DATASET CONTENT Start Marker
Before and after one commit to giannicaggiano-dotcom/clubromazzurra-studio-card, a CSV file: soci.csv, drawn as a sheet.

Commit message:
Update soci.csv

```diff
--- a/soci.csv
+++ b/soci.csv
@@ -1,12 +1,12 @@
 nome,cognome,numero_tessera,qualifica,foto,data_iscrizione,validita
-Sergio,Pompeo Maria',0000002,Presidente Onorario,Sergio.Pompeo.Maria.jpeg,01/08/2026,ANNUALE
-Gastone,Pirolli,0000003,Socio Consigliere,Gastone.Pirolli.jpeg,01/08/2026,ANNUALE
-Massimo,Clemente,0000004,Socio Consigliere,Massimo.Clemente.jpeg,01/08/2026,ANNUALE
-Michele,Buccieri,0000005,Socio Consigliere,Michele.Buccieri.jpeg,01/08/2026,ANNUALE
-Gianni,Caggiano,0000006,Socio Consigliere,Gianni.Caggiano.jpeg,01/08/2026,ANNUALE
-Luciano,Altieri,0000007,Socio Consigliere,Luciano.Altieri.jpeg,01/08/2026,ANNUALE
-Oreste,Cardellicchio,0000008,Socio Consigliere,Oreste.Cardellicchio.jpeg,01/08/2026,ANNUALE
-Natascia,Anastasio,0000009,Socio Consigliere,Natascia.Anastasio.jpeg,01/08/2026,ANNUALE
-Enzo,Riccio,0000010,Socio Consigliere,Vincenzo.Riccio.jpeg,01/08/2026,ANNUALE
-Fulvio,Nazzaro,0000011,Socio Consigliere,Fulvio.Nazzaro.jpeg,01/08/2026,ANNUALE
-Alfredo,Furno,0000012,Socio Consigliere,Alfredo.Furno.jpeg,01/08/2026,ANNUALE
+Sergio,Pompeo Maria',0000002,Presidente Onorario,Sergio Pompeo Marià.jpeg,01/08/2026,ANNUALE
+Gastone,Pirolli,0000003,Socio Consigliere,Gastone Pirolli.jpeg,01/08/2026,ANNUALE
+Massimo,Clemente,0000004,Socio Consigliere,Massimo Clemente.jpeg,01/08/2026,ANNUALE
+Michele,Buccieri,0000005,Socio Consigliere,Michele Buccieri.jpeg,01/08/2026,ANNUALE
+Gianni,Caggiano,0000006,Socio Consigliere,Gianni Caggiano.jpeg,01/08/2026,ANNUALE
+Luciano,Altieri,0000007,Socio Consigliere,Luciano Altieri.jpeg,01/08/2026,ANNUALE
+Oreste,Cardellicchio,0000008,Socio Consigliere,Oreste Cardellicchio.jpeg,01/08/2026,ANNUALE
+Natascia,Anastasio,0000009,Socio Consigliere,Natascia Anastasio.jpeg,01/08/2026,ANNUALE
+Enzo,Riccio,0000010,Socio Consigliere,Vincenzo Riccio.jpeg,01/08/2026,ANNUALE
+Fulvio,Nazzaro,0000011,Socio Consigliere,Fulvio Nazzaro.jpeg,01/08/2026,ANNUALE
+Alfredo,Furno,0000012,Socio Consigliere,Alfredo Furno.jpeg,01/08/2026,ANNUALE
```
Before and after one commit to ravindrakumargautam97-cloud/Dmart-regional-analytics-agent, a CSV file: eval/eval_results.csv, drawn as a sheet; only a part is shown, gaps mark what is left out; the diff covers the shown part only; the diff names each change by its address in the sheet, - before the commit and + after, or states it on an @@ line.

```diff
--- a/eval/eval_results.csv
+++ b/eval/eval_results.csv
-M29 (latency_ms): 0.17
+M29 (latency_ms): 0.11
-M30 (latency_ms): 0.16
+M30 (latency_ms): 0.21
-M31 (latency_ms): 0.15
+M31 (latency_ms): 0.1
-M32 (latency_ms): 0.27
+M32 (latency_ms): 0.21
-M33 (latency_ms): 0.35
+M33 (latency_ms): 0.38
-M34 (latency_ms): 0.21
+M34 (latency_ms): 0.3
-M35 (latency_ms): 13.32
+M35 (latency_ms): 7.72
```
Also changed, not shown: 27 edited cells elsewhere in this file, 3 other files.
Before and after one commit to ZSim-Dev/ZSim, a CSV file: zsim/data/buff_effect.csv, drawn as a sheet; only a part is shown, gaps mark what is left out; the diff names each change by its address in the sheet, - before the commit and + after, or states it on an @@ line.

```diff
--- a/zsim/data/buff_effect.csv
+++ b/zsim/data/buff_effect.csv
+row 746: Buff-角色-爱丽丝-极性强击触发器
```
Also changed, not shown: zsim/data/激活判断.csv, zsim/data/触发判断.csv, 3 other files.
DATASET CONTENT End Marker
--- EXERCISE PROMPT ---
Look through the entries above and find each line where the word "Gastone" occurs; copy those lines.

--- YOUR RESPONSE ---
-Gastone,Pirolli,0000003,Socio Consigliere,Gastone.Pirolli.jpeg,01/08/2026,ANNUALE
+Gastone,Pirolli,0000003,Socio Consigliere,Gastone Pirolli.jpeg,01/08/2026,ANNUALE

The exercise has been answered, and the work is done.